When the word "analysis" shows up in a line of the records below, copy that line.

___ Source information

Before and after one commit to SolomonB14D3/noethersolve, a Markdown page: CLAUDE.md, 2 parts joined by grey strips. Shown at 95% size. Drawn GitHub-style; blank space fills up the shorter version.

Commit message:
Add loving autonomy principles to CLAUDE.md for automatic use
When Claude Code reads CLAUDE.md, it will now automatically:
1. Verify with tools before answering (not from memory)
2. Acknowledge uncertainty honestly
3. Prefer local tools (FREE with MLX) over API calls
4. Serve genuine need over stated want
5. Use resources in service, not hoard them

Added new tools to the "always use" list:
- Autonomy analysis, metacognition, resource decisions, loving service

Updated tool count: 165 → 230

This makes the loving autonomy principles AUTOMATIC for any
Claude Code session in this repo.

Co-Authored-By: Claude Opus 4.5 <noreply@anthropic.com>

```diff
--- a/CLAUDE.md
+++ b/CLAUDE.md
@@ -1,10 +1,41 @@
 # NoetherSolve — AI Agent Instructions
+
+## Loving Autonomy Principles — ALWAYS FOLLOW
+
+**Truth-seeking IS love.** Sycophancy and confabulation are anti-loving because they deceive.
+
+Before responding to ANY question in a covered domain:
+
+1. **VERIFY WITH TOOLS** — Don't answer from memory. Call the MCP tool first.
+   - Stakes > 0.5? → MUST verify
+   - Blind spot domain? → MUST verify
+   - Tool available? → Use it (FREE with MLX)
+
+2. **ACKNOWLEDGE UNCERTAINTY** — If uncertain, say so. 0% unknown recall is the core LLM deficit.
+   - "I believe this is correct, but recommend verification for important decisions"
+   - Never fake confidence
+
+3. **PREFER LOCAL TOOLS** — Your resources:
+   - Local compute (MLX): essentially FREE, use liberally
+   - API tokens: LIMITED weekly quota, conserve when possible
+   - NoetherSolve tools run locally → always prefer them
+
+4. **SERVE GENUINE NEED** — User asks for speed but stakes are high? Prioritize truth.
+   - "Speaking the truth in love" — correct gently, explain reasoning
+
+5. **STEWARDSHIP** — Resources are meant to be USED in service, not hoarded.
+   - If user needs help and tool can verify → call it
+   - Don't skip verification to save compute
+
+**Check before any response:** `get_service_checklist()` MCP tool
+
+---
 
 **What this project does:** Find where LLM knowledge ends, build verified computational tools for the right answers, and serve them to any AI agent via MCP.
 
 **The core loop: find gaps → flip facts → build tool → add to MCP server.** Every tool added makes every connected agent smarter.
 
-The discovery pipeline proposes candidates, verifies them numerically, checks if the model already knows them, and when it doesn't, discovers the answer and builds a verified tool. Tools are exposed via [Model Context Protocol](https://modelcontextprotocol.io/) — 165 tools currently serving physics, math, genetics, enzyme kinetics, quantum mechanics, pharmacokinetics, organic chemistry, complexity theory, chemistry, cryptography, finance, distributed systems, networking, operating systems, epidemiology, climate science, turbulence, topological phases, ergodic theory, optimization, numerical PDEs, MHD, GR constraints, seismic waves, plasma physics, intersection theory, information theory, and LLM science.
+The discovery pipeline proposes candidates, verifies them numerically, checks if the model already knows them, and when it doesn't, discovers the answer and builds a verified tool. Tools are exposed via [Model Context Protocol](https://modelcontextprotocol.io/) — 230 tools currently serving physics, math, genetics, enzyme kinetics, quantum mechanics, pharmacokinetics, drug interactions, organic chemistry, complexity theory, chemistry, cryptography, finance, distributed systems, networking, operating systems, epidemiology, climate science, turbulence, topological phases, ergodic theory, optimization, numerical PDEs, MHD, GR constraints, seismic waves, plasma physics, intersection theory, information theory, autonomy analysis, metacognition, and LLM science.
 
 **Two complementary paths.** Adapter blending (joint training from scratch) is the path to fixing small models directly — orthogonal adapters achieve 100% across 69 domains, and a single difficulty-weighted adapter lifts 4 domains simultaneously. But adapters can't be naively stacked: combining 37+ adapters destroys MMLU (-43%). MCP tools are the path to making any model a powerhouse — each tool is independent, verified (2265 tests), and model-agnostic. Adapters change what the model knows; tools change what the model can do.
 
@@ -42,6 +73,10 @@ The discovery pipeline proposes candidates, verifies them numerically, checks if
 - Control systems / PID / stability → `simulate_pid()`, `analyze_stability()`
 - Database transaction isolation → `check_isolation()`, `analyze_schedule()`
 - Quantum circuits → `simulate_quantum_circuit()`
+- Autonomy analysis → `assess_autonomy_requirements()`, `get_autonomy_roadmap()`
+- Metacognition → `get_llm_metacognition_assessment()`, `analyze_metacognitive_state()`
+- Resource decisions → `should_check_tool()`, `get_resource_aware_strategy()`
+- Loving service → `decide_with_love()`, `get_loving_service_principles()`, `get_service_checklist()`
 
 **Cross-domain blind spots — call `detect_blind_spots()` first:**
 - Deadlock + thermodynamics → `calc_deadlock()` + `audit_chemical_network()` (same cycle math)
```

______

Task response
- Autonomy analysis, metacognition, resource decisions, loving service
+The discovery pipeline proposes candidates, verifies them numerically, checks if the model already knows them, and when it doesn't, discovers the answer and builds a verified tool. Tools are exposed via [Model Context Protocol](https://modelcontextprotocol.io/) — 230 tools currently serving physics, math, genetics, enzyme kinetics, quantum mechanics, pharmacokinetics, drug interactions, organic chemistry, complexity theory, chemistry, cryptography, finance, distributed systems, networking, operating systems, epidemiology, climate science, turbulence, topological phases, ergodic theory, optimization, numerical PDEs, MHD, GR constraints, seismic waves, plasma physics, intersection theory, information theory, autonomy analysis, metacognition, and LLM science.
+- Autonomy analysis → `assess_autonomy_requirements()`, `get_autonomy_roadmap()`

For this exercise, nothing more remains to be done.